- [Problem statement] Bring together copies of the lines in the data below that contain the word "renewcommand".

[Change detection data]
**********

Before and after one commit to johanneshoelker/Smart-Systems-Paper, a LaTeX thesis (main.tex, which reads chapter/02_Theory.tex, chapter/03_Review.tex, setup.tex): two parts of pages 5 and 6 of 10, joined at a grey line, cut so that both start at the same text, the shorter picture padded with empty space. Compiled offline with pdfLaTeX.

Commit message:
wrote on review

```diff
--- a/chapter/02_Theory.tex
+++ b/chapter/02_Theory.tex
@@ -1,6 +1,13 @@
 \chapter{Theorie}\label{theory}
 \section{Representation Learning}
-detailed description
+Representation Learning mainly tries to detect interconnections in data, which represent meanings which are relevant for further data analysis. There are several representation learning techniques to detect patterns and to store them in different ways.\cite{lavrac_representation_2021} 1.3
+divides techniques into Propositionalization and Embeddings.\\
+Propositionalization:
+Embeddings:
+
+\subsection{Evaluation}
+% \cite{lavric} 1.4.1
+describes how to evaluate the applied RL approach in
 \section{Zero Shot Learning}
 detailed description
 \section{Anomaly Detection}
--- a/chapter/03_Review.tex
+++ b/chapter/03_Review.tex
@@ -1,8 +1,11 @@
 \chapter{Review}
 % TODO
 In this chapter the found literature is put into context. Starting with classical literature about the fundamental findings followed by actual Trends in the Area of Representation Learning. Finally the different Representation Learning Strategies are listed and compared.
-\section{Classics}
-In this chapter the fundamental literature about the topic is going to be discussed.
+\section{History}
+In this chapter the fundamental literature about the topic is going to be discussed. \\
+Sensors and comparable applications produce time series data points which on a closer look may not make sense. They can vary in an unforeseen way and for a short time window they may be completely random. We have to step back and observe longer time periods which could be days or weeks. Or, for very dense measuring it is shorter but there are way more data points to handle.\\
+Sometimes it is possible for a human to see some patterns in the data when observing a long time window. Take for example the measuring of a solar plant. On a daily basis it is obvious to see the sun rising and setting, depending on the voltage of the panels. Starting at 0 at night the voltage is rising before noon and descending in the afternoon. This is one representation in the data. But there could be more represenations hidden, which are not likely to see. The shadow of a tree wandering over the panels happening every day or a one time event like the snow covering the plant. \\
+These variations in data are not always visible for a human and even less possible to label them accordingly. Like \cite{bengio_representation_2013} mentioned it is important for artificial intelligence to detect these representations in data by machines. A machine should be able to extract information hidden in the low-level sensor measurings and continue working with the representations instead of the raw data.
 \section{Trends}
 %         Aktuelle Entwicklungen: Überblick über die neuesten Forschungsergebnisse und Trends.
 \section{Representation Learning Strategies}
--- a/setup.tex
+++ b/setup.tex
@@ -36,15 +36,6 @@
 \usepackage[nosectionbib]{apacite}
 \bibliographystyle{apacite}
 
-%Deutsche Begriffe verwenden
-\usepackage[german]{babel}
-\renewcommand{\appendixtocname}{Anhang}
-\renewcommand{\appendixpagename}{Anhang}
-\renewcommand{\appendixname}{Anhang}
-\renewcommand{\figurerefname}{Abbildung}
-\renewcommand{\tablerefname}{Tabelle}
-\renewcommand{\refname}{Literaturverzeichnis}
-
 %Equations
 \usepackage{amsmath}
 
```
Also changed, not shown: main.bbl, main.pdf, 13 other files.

**********

- [Answer to this problem]
-\renewcommand{\appendixtocname}{Anhang}
-\renewcommand{\appendixpagename}{Anhang}
-\renewcommand{\appendixname}{Anhang}
-\renewcommand{\figurerefname}{Abbildung}
-\renewcommand{\tablerefname}{Tabelle}
-\renewcommand{\refname}{Literaturverzeichnis}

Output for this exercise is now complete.